What is being asked >> Tell how many lines of the material below hold "CartesianPoint". The reply is that number alone.

Supplied data >>

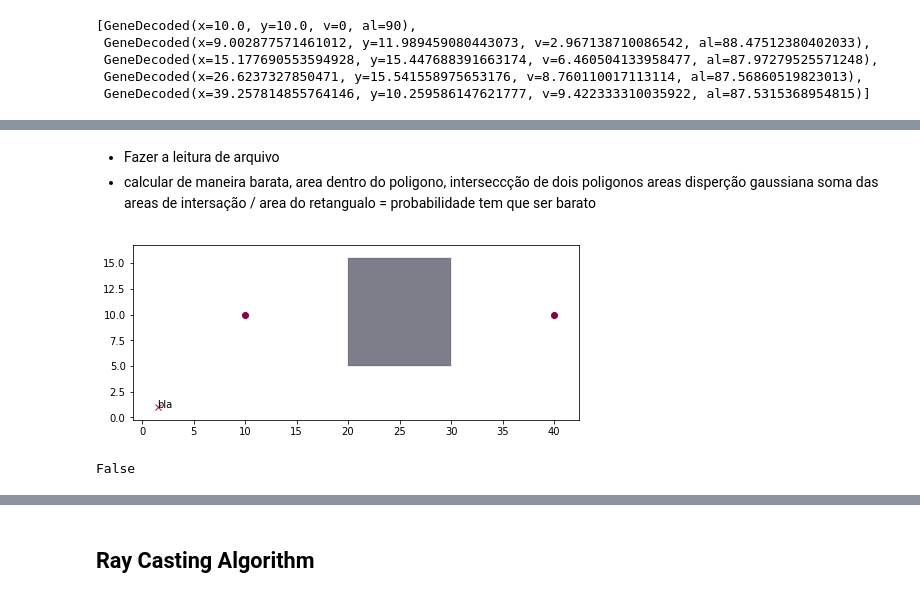
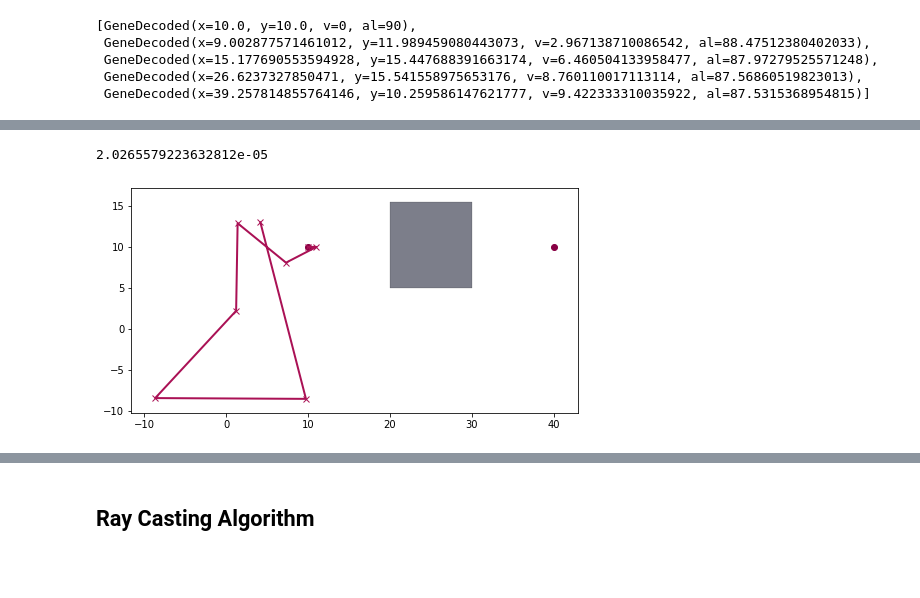
Before and after one commit to gustavo-moura/path-planning, a Jupyter notebook: algorithms/genetic_algorithm/genetic.ipynb, the cells around one changed output, grey strips where cells are left out. Saved outputs shown, nothing was run; the diff lists cells and outputs as text; code cells hidden in the pictures; blank space fills up the shorter version.

```diff
--- a/algorithms/genetic_algorithm/genetic.ipynb
+++ b/algorithms/genetic_algorithm/genetic.ipynb
@@ -11,0 +16,6 @@ CartesianPoint = collections.namedtuple('CartesianPoint', 'x y')
+# %%
+def pairwise_circle(iterable):
+    "s -> (s0,s1), (s1,s2), (s2, s3), ... (s<last>,s0)"
+    a, b = itertools.tee(iterable)
+    first_value = next(b, None)
+    return itertools.zip_longest(a, b,fillvalue=first_value)
@@ -617,38 +683,18 @@ plot_map(
+# %%
+first = ag.special[0]
+print(first.time_spawn - ag.start_time)
+plot_map(
+    [verts1],
+    ['n'],
+    wp_ori,
+    wp_des,
+    first.get_route(),
+    None
+)
+# %% [output]
+2.0265579223632812e-05
+[figure, added]
 # %%
 plot_stats(ag.trace, normalize=True)
 # %% [output]
 [interactive output not drawn]
-# %% [markdown]
-- Fazer a leitura de arquivo
-- calcular de maneira barata, area dentro do poligono, interseccção de dois poligonos areas
-disperção gaussiana
-soma das areas de intersação / area do retangualo = probabilidade
-tem que ser barato
-# %%
-wp_ori = CartesianPoint(10.0, 10.0)
-wp_des = CartesianPoint(40.0, 10.0)
-
-verts1 = [
-    (20.0, 5.0), # left, bottom
-    (20.0, 15.5), # left, top
-    (30.0, 15.5), # right, top
-    (30.0, 5.0), # right, bottom
-    (20.0, 5.0), # ignored
-]
-verts1 = [CartesianPoint(v[0], v[1]) for v in verts1]
-
-plot_map(
-    [verts1],
-    ['n'],
-    wp_ori,
-    wp_des,
-    [[1.5,1.0]],
-    ['bla']
-)
-
-wp_inside = CartesianPoint(2.5, 1.0)
-#point_in_polygon(wp_ori, verts1)
-point_in_polygon(wp_inside, verts1)
-# %% [output]
-[figure, removed]
-False
```
Also changed, not shown: parts of 18 cells of this notebook, 5 other files.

Task answer >> 5